- _DATA TO EXAMINE_:
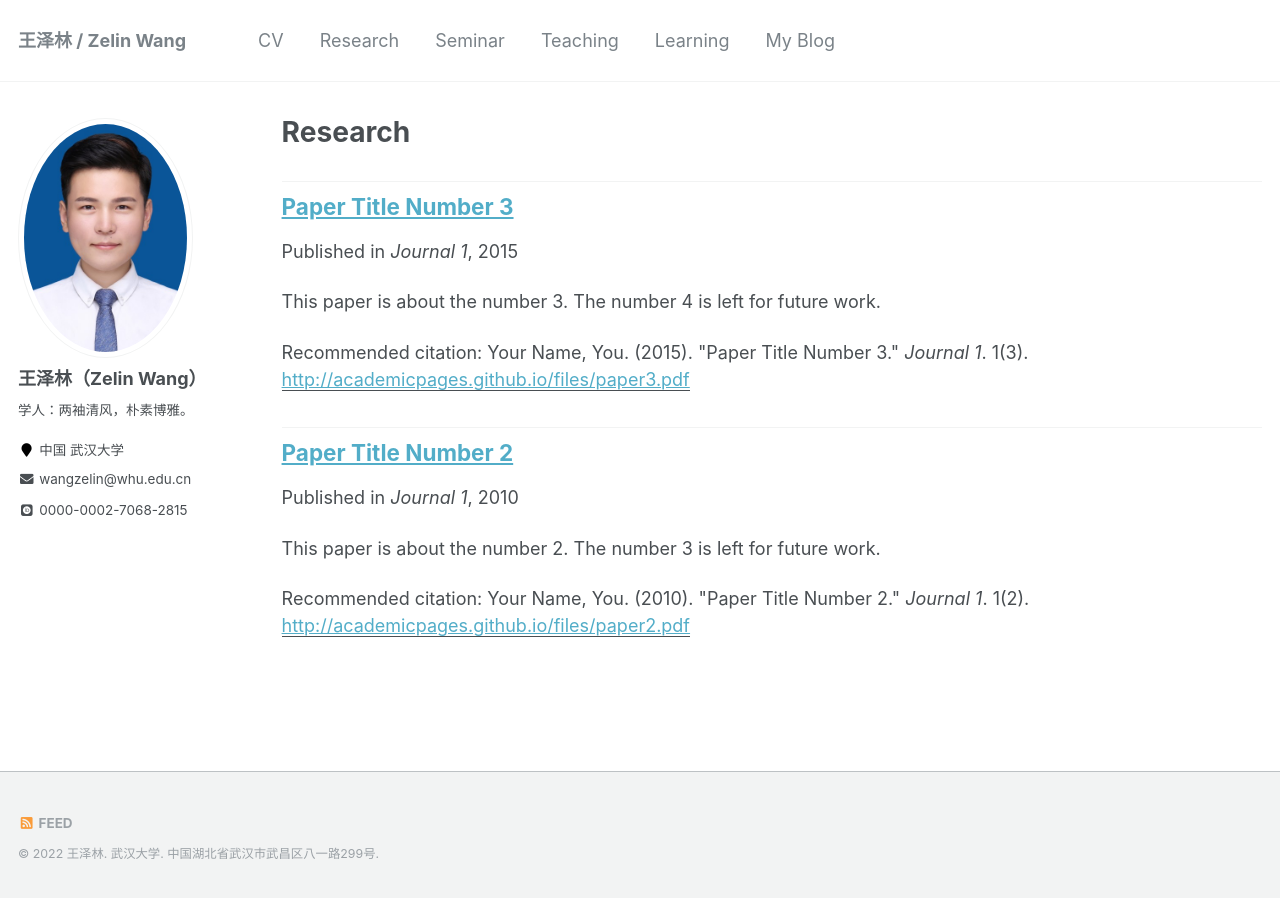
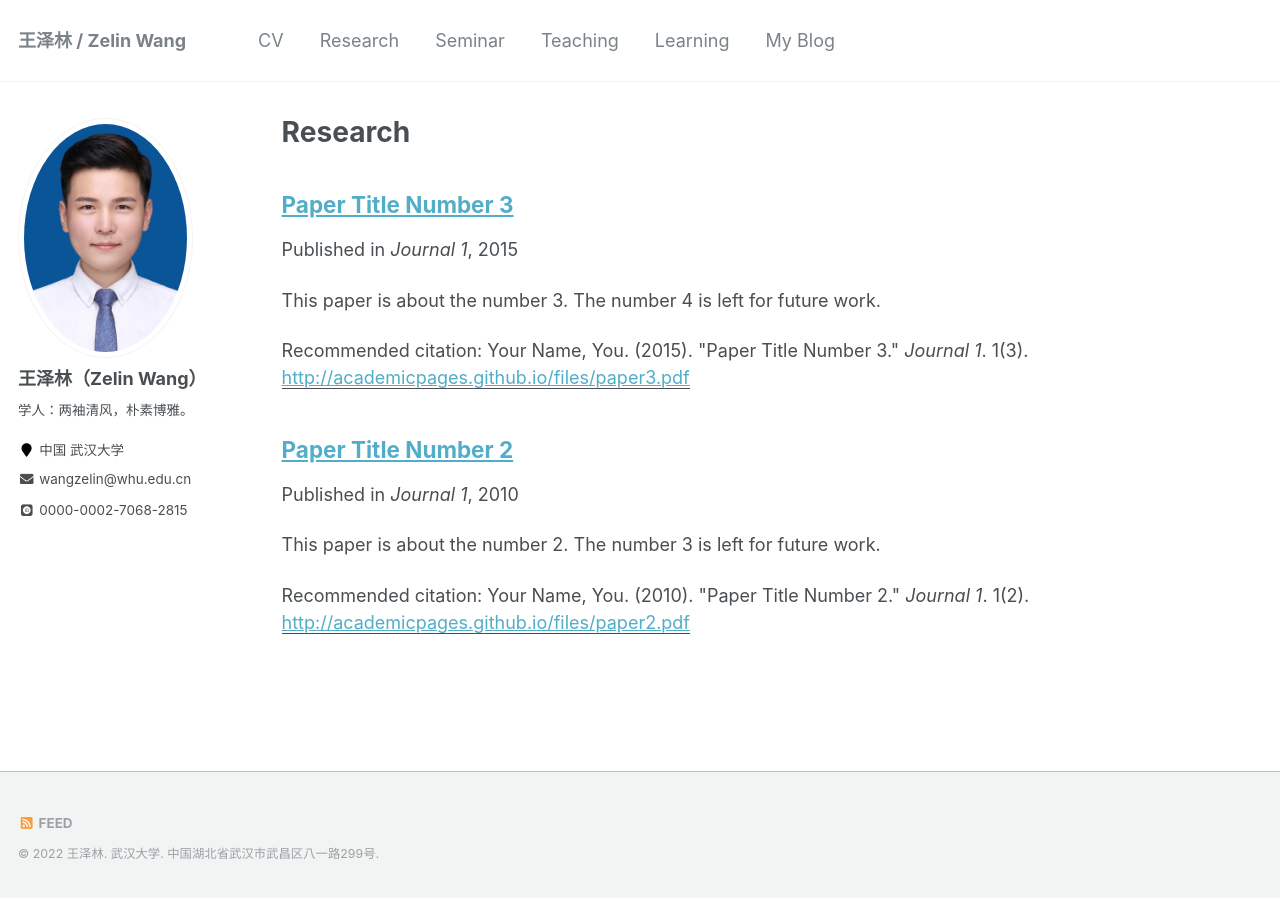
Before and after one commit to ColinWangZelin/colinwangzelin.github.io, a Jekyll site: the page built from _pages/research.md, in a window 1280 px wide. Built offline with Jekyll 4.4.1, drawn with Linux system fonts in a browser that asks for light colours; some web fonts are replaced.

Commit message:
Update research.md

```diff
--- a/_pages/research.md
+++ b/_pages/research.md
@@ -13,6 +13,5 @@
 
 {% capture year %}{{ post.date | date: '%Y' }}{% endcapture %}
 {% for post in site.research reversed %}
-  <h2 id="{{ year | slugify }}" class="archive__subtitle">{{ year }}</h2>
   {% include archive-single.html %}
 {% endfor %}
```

- _ABOUT THIS EXERCISE_:
Pictures aside, reproduce the listing above exactly.

- _WRITTEN REPLY_:
Before and after one commit to ColinWangZelin/colinwangzelin.github.io, a Jekyll site: the page built from _pages/research.md, in a window 1280 px wide. Built offline with Jekyll 4.4.1, drawn with Linux system fonts in a browser that asks for light colours; some web fonts are replaced.

Commit message:
Update research.md

```diff
--- a/_pages/research.md
+++ b/_pages/research.md
@@ -13,6 +13,5 @@
 
 {% capture year %}{{ post.date | date: '%Y' }}{% endcapture %}
 {% for post in site.research reversed %}
-  <h2 id="{{ year | slugify }}" class="archive__subtitle">{{ year }}</h2>
   {% include archive-single.html %}
 {% endfor %}
```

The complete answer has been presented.